Germany Calls for EU Regulations to Address Deforestation and Child Labour in Cocoa Industry

In groundbreaking news for the chocolate industry, Germany has called for European-wide “binding regulations” to address deforestation and child labour in the cocoa industry. With this new action, Germany joins Belgium and France, which have issued similar appeals in recent months, in the campaign for truly sustainable chocolate.

Agriculture Minister Julia Klöckner and Development Minister Gerd Mueller launched Germany’s new national 10-point Action Plan for cocoa on 23 January 2019, setting out how their government will address rampant deforestation and child labour in the cocoa sector.  A petition asking Ms. Klöckner to stop child labor and deforestation in the cocoa industry was unveiled in December 2018. With more than 108,000 signatures, the petition was the latest of numerous recent grassroots initiatives pressing for change in the chocolate industry, in Germany and beyond.

EU regulation of the cocoa sector could be the key to protecting human rights, since voluntary initiatives have thus far failed to reform the industry.

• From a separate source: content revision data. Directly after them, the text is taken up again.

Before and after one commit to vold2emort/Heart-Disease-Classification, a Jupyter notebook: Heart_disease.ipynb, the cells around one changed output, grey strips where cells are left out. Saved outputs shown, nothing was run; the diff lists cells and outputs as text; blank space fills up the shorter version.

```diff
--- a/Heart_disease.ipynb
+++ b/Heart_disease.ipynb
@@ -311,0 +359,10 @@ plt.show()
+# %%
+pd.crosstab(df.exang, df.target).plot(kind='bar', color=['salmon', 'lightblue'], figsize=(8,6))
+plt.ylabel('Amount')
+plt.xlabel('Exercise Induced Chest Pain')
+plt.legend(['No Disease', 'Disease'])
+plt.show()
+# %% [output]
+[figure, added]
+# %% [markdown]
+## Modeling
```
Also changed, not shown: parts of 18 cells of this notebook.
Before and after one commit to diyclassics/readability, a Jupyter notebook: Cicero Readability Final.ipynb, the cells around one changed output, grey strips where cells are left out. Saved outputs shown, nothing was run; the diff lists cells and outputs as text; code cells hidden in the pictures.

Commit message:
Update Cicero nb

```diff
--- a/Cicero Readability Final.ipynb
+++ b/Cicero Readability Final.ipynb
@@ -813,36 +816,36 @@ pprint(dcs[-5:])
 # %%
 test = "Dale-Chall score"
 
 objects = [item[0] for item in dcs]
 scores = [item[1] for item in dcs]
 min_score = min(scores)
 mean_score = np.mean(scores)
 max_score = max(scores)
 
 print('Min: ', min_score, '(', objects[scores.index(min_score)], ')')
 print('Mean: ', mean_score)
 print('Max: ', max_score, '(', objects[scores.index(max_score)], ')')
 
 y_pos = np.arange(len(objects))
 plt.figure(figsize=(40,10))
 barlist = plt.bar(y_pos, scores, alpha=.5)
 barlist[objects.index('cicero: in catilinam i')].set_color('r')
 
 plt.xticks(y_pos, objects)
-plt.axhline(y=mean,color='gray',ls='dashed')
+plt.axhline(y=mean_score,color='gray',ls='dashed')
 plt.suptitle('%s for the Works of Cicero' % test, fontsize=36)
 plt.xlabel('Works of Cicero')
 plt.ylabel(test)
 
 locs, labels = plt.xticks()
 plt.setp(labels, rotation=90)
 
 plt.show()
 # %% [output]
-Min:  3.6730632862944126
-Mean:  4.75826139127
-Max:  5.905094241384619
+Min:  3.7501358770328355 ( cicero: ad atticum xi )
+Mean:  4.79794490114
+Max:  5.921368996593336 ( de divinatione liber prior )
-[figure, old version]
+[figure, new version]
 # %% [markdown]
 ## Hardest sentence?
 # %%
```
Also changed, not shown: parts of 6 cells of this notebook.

An EU cocoa law could also become part of an ambitious EU action plan to end large-scale deforestation for other imported commodities such as coffee, rubber, palm oil, and soy.

Germany’s new call echoes statements from the French and Belgian governments at the end of 2018, where both governments requested “rapid adoption” of an EU due diligence regulation to tackle child labour and deforestation in the cocoa sector. Chocolate companies expressed similar views, concluding at the April 2018 World Cocoa Conference in Berlin that their voluntary commitments to end child labour and deforestation had “not led to sufficient impact”, and that there was a need to look at “potential regulatory measures by governments.”  At a European Commission event in Brussels on 24 January 2019, Mondelez (the world’s second-largest chocolate company) expressed their “strong support” for “harmonized EU legislation to create a level playing field” in the cocoa sector. Other chocolate industry representatives also have asked for EU regulation in cocoa, so that more responsible corporations aren’t undercut by unscrupulous companies.

Germany’s new 10-point Action Plan comes just as the European Commission launches its open consultation (to close 25 February 2019) on “Stepping up EU Action on deforestation and forest degradation”, which sets out how the EU will address deforestation resulting from its consumption of cocoa, amongst other things. The EU is the world’s largest importer, manufacturer, and consumer of cocoa, responsible for over 60 percent of global cocoa bean imports.

Besides endorsing  EU binding regulations in the new plan, Germany expressed support for joint action; increased imports of certified cocoa to Germany; standards-setting for sustainable cocoa; awareness-raising for German consumers of cocoa; living income for cocoa farmers; political dialogue with producer countries; strengthening of farmer groups; agroforestry; a stronger role for women in cocoa; forest conservation in general and the Cocoa and Forest Initiative in particular.

Julia Christian, forests campaigner at the NGO Fern, explained: “Germany is the EU’s largest chocolate consumer. Its pro-regulation stance puts even more pressure on the European Commission to end the EU’s complicity in the human suffering and environmental destruction caused by the cocoa industry.” She added, “Germany, France and Belgium have now joined major chocolate companies in calling for legally-binding measures, after almost two decades of failed voluntary action in the cocoa sector.

“Now that Germany, France, and Belgium have stepped up to the plate, what are the Dutch waiting for?” said Etelle Higonnet, Senior Campaign Director for Mighty Earth. “The Netherlands is the top global cocoa importer. We expect them to do the right thing, demand an EU law to stop widespread environmental destruction, and save the 2.1 million children slaving away in the cocoa sector today.”